Hôtel Duo, France

11 Rue du Temple
Paris 75004, France
Tel: 33 1 42 72 72 22
Email: contact@duoparis.com
Website: www.duoparis.com

Here's a tale of two hotels: The modest, family-run Axial Beaubourg and the once-seedy Duo Hotel next door were skillfully merged by rising-star architect Jean-Philippe Nuel and reopened in fall 2006. The result is an affordable, high-design property one block from the Hôtel de Ville and the Pompidou Center, edging the Marais neighborhood's lively gay area. The playfully contempo lobby is framed by big windows and rustic ceiling timbers, and furnished with oversize lampshades and boxy armchairs in olive green or black checks. The 39 wholly remade rooms in the Duo are now understated and plush; angular yet comfortably overstuffed armchairs and thick drapes in shades of green and brown trim the living areas, while bathrooms have full tubs and stone-and-tile sinks. But aside from a paint job and new carpets, Nuel didn't touch the Axial Beaubourg's 19 rooms, so they remain unexciting habitats with poky bathrooms; the only accommodations on this side worth booking are the fifth-floor street-side units, for their rooftop views. Like a mating call for the modeling and design crowd, there's a basement fitness center and sauna, free Wi-Fi in the lobby, and a breakfast room that mimics a hip diner-cum-sushi bar, with raw concrete pillars and contemporary photographs. Amazingly, the place is still family-run, unaffected, and friendly—and booked weeks ahead.

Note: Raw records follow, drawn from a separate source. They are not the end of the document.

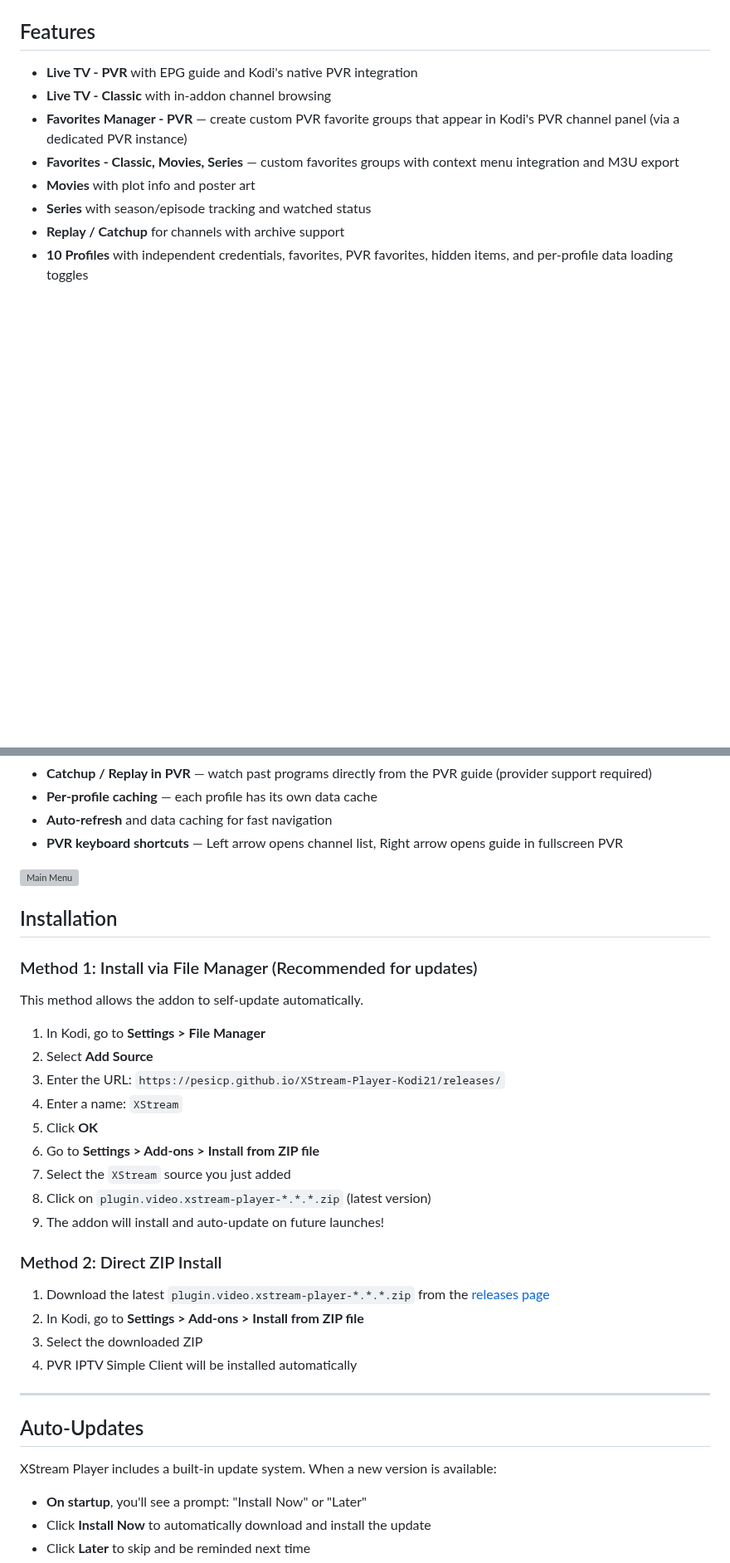
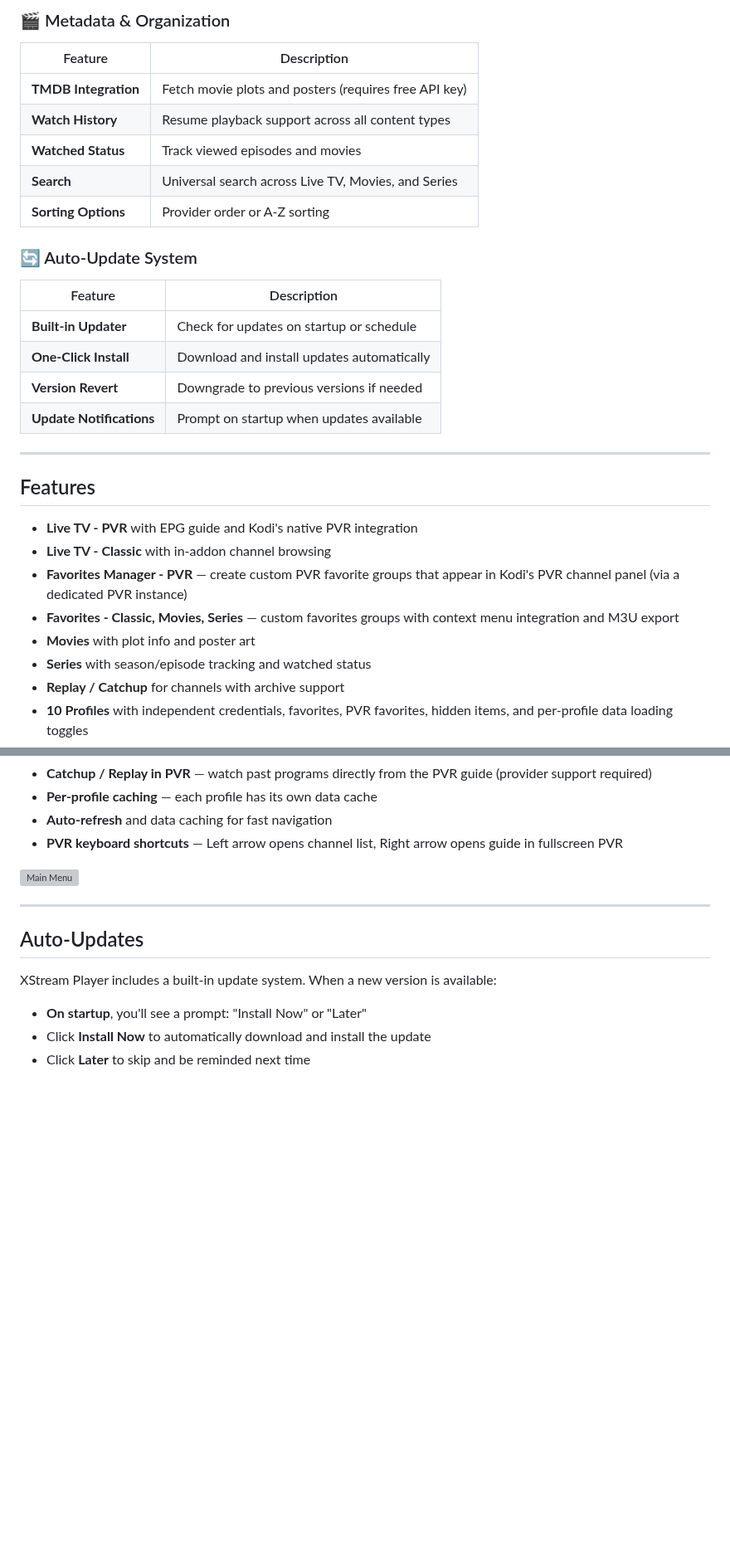
Before and after one commit to Pesicp/XStream-Player-Kodi21, a Markdown page: README.md, 2 parts joined by grey strips. Shown at 83% size. Drawn GitHub-style; blank space fills up the shorter version; grey boxes are pictures that could not be loaded.

```diff
--- a/README.md
+++ b/README.md
@@ -6,3 +120,23 @@ A Kodi addon for Xtream Codes and M3U playlist playback with organized categorie
+### 🎬 Metadata & Organization
+
+| Feature | Description |
+|---------|-------------|
+| **TMDB Integration** | Fetch movie plots and posters (requires free API key) |
+| **Watch History** | Resume playback support across all content types |
+| **Watched Status** | Track viewed episodes and movies |
+| **Search** | Universal search across Live TV, Movies, and Series |
+| **Sorting Options** | Provider order or A-Z sorting |
+
+### 🔄 Auto-Update System
+
+| Feature | Description |
+|---------|-------------|
+| **Built-in Updater** | Check for updates on startup or schedule |
+| **One-Click Install** | Download and install updates automatically |
+| **Version Revert** | Downgrade to previous versions if needed |
+| **Update Notifications** | Prompt on startup when updates available |
+
+---
 
 ## Features
 
@@ -29,28 +163,6 @@ A Kodi addon for Xtream Codes and M3U playlist playback with organized categorie
 
 ![Main Menu](Screenshots/2.png)
 
-## Installation
-
-### Method 1: Install via File Manager (Recommended for updates)
-
-This method allows the addon to self-update automatically.
-
-1. In Kodi, go to **Settings > File Manager**
-2. Select **Add Source**
-3. Enter the URL: `https://pesicp.github.io/XStream-Player-Kodi21/releases/`
-4. Enter a name: `XStream`
-5. Click **OK**
-6. Go to **Settings > Add-ons > Install from ZIP file**
-7. Select the `XStream` source you just added
-8. Click on `plugin.video.xstream-player-*.*.*.zip` (latest version)
-9. The addon will install and auto-update on future launches!
-
-### Method 2: Direct ZIP Install
-
-1. Download the latest `plugin.video.xstream-player-*.*.*.zip` from the [releases page](https://github.com/Pesicp/XStream-Player-Kodi21/releases)
-2. In Kodi, go to **Settings > Add-ons > Install from ZIP file**
-3. Select the downloaded ZIP
-4. PVR IPTV Simple Client will be installed automatically
 ---
 
 ## Auto-Updates
```
Also changed, not shown: other parts of README.md (+130 -10 lines).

Information may have changed since the date of publication. Please confirm details with individual establishments before planning your trip.